Here’s a new blog from one of our guest bloggers, Stacie Beam-Bruce. Stacie is the Chris Elliott Fund Integrative Care Specialist and assists in running our Integrative Patient Support Group at The Ben & Catherine Ivy Center. Stacie’s blog is below, and thank you Stacie for taking the time to be our guest blogger for today:
Being a caregiver is a taxing experience. You are being asked to juggle the needs of your loved one along with those of any additional family members, not to mention attending to your own self-care. Easier said than done, right? Know that you are not alone. Caregivers need just as much support as their loved one dealing with the illness.
It is important to be mindful of any changes and signs of acute stress you may be experiencing. These include:
• Changes in Sleep
• Changes in Appetite
• Withdrawing from friends and Family
• Feeling overly emotional/angry
• Feelings of overwhelming anxiety
These are all normal reactions to the situation you are facing. However, if they persist, then it can start to affect your own health. It is important to recognize these signs of acute stress so we can address them before it turns into chronic stress and burnout.
It is absolutely essential that you take care of yourself. You cannot possibly begin to care for another if you aren’t taking the time to care for yourself. Below are a few things you might want to think about putting into place; start with just one if you are already feeling overwhelmed. Sometimes just having one small thing in place can go a long way towards your sanity and relief.
Nutrition and Rest
It may sound very basic, but you need to eat well and rest when you are able to. This means making sure you eat enough fuel to keep your strength up and rest when you have the opportunity to help with your stamina. Make sure you drink plenty of water. And don’t forget to take a deep breath every once in awhile – deep breathing can help with fatigue and anxiety. Make time for yourself to relax and rejuvenate, even if it is only 15 minutes per day – take the time.
Educate Yourself about Brain Cancer

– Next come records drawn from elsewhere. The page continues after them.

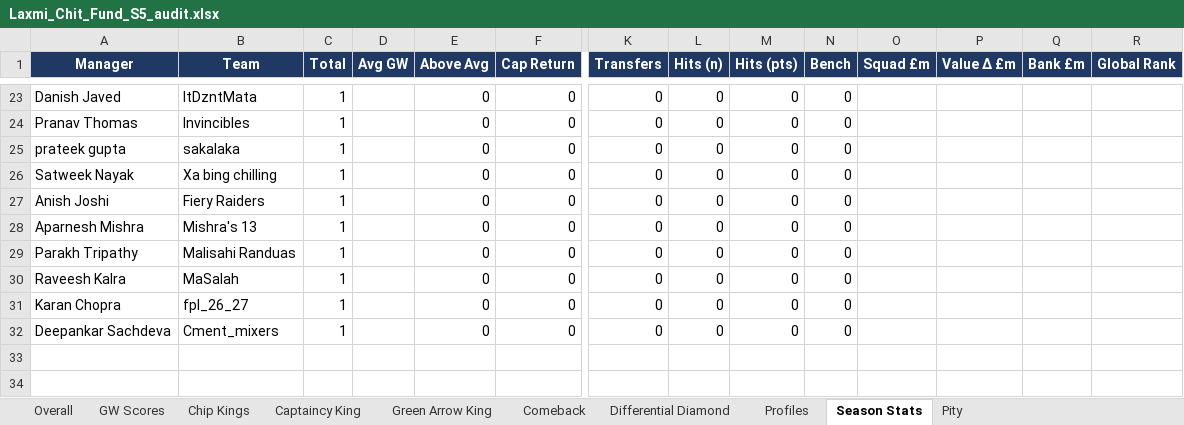
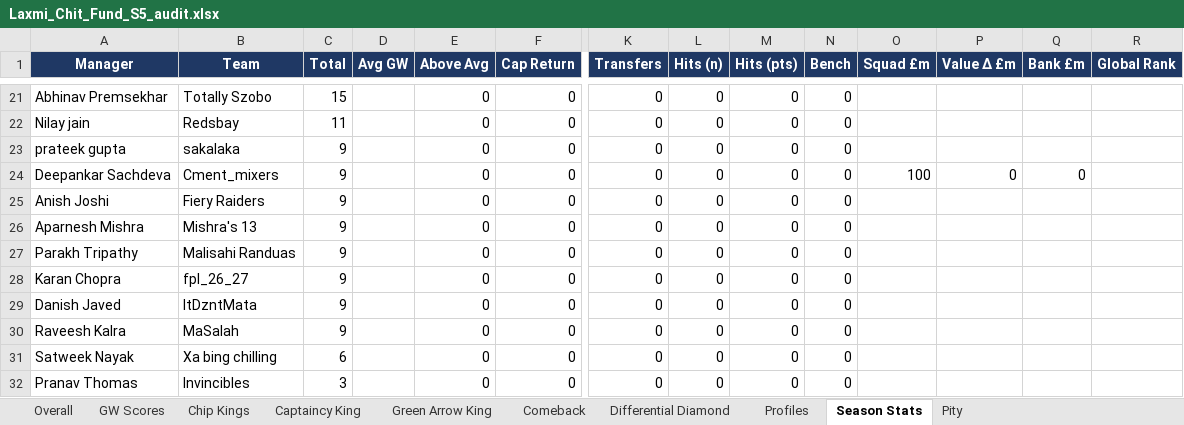
Before and after one commit to yash1997beohar/lcf-s5, an Excel workbook: docs/Laxmi_Chit_Fund_S5_audit.xlsx, sheet Season Stats, drawn as a sheet; only a part is shown, gaps mark what is left out; values as stored, in another font and other column widths than the file's, no borders; addresses are those after the commit; rows hold the shown columns only; the diff covers the shown part only; the diff names each change by its address in the sheet, - before the commit and + after, or states it on an @@ line.

```diff
--- a/docs/Laxmi_Chit_Fund_S5_audit.xlsx (sheet Season Stats)
+++ b/docs/Laxmi_Chit_Fund_S5_audit.xlsx (sheet Season Stats)
-A21 (Manager): Danish Javed
+A21 (Manager): Abhinav Premsekhar
-B21 (Team): ItDzntMata
+B21 (Team): Totally Szobo
-C21 (Total): 1
+C21 (Total): 15
-A22 (Manager): Pranav Thomas
+A22 (Manager): Nilay jain
-B22 (Team): Invincibles
+B22 (Team): Redsbay
-C22 (Total): 1
+C22 (Total): 11
-C23:C27 (Total): 1
+C23:C27 (Total): 9
-A24 (Manager): Satweek Nayak
+A24 (Manager): Deepankar Sachdeva
-B24 (Team): Xa bing chilling
+B24 (Team): Cment_mixers
-O24 (Squad £m): (empty)
+O24 (Squad £m): 100
-P24 (Value Δ £m): (empty)
+P24 (Value Δ £m): 0
-Q24 (Bank £m): (empty)
+Q24 (Bank £m): 0
+row 28: Karan Chopra | fpl_26_27 | 9 |  | 0 | 0 | 0 | 0 | 0 | 0
+row 29: Danish Javed | ItDzntMata | 9 |  | 0 | 0 | 0 | 0 | 0 | 0
-C30 (Total): 1
+C30 (Total): 9
-A31 (Manager): Karan Chopra
+A31 (Manager): Satweek Nayak
-B31 (Team): fpl_26_27
+B31 (Team): Xa bing chilling
-C31 (Total): 1
+C31 (Total): 6
-A32 (Manager): Deepankar Sachdeva
+A32 (Manager): Pranav Thomas
-B32 (Team): Cment_mixers
+B32 (Team): Invincibles
-C32 (Total): 1
+C32 (Total): 3
```
Also changed, not shown: 5 added rows, 7 removed rows and 22 edited cells elsewhere in this sheet, sheet Profiles, sheet Overall, sheet Captaincy King, sheet Green Arrow King, sheet GW Scores, 2 other files.
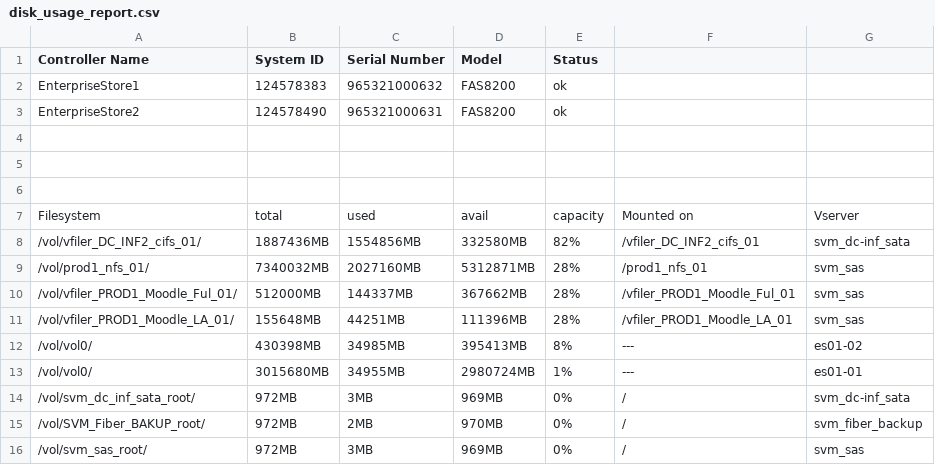
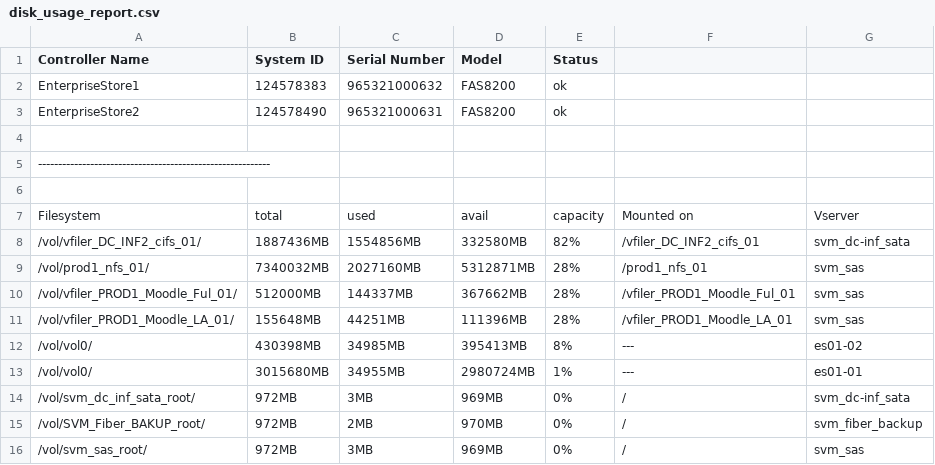
Before and after one commit to msamatar0/scripts, a CSV file: workspace/perl_lab/disk_usage_report.csv, drawn as a sheet.

Commit message:
Update disk_usage_report.csv

```diff
--- a/workspace/perl_lab/disk_usage_report.csv
+++ b/workspace/perl_lab/disk_usage_report.csv
@@ -4,3 +4,3 @@ EnterpriseStore2,124578490,965321000631,FAS8200,ok,,
 
-
+----------------------------------------------------------
 
```
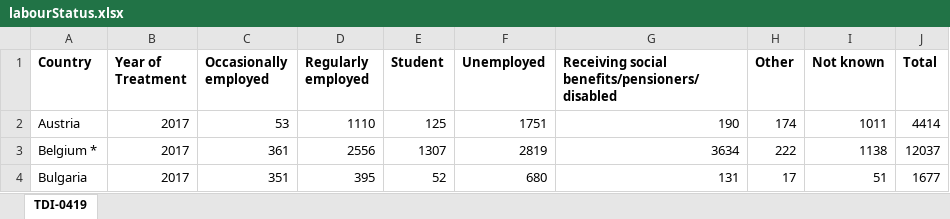
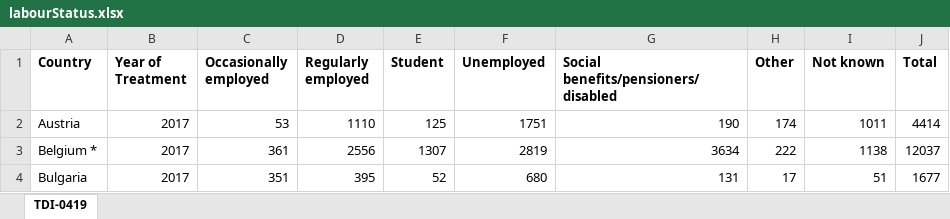
Before and after one commit to danilo1214/PR20ddpdjphv, an Excel workbook: tables/treatmentDemand/currentTrends/labourStatus.xlsx, sheet TDI-0419, drawn as a sheet; only a part is shown; values as stored, in another font and other column widths than the file's, no borders; the diff names each change by its address in the sheet, - before the commit and + after, or states it on an @@ line.

```diff
--- a/tables/treatmentDemand/currentTrends/labourStatus.xlsx (sheet TDI-0419)
+++ b/tables/treatmentDemand/currentTrends/labourStatus.xlsx (sheet TDI-0419)
-G1: Receiving social benefits/pensioners/disabled
+G1: Social benefits/pensioners/disabled
```
Also changed, not shown: 1 other file.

The more you know, the better you’ll know what to expect and you will feel more in control of the situation. Ask doctors and nurses about your loved one’s condition and what you as a caregiver need to know. The Internet is also a very good way to learn more about your loved one’s disease. The National Brain Tumor Society (www.braintumor.org ), The American Brain Tumor Association (www.abta.org ) and the Brain Tumor Foundation (www.braintumorfoundation.org), The Chris Elliott Fund (www.chriselliottfund.org ) are excellent places to start. As you research, write any questions or comments you may have for the doctor and take them to the next appointment.
Delegate Tasks to Family and Friends
You will find friends and family are more than happy to help in time of need. You just need to ask, or more often than not just need to be ready with “tasks” when they volunteer to help. Things like cooking meals, running errands or cleaning can all be delegated to friends and family. Have a list of “tasks” that others can do ready, it will help when you are tempted to give the standard response of “I don’t think there is anything you can do to help right now.” Having someone else pitch in and help you with these tasks will leave you with time to concentrate on providing care for your loved one. If you need help in organizing a “Share the Care” schedule, you can visit www.sharethecare.org .
Many caregivers also are responsible for maintaining medical records, insurance claims, and finances, not to mention medication and eating schedules. The key to success here is organization. Keep medical records neat and accessible by storing them in a large file, organized by date. Medicine schedules can be created with a spreadsheet, then printed out daily or weekly, or use a blank template of a medication log. As each dose is given, you can check it on the sheet with the time. The same can be done for eating schedules.
Join a Caregiver Support Group
Whether it be online or through the hospital, a caregiver support group is an excellent way to meet others going through the same thing as you. It really does help to have someone who can provide you with tips or can identify with daily care giving life. The Brain Tumor Caregiver Support Group at Swedish meets on the 1st Wednesday of the month. The Brain Trust runs an online support group for caregivers (www.braintrust.org ). Cancer Lifeline (www.cancerlifeline.org ) and Gilda’s Club (www.gildasclubseattle.org ) are also great resources for you. They offer a multitude of services, groups and classes for the whole family.
When to Seek Help
If you feel like you may be experiencing caregiver burnout, see your primary care physician. He or she can make recommendations based on your symptoms and personal information. Some caregivers find relief in regularly talking to a therapist, social worker or religious counselor while caregiving.
If you need to speak to a caring, trained, professional right away no matter the hour, then you can consider calling the 24 hour lifeline at 1-800-255-5505. The phone line is answered by trained volunteers at Cancer Lifeline 24 hours a day. If you have thoughts of hurting yourself or your loved one, go to your local emergency room or call 911. Severe burnout can result in these feelings, but help is always available.
Caregivers have a tough job, and my advise is this: do the best you can in each moment and be open to receiving help – for your sake as well as your loved one.
Stacie Beam-Bruce, MSW
Chris Elliott Fund Integrative Care Specialist
Neuro-Oncology Social Worker
Ben & Catherine Ivy Center for Advanced Brain Tumor Treatment
Swedish Neuroscience Institute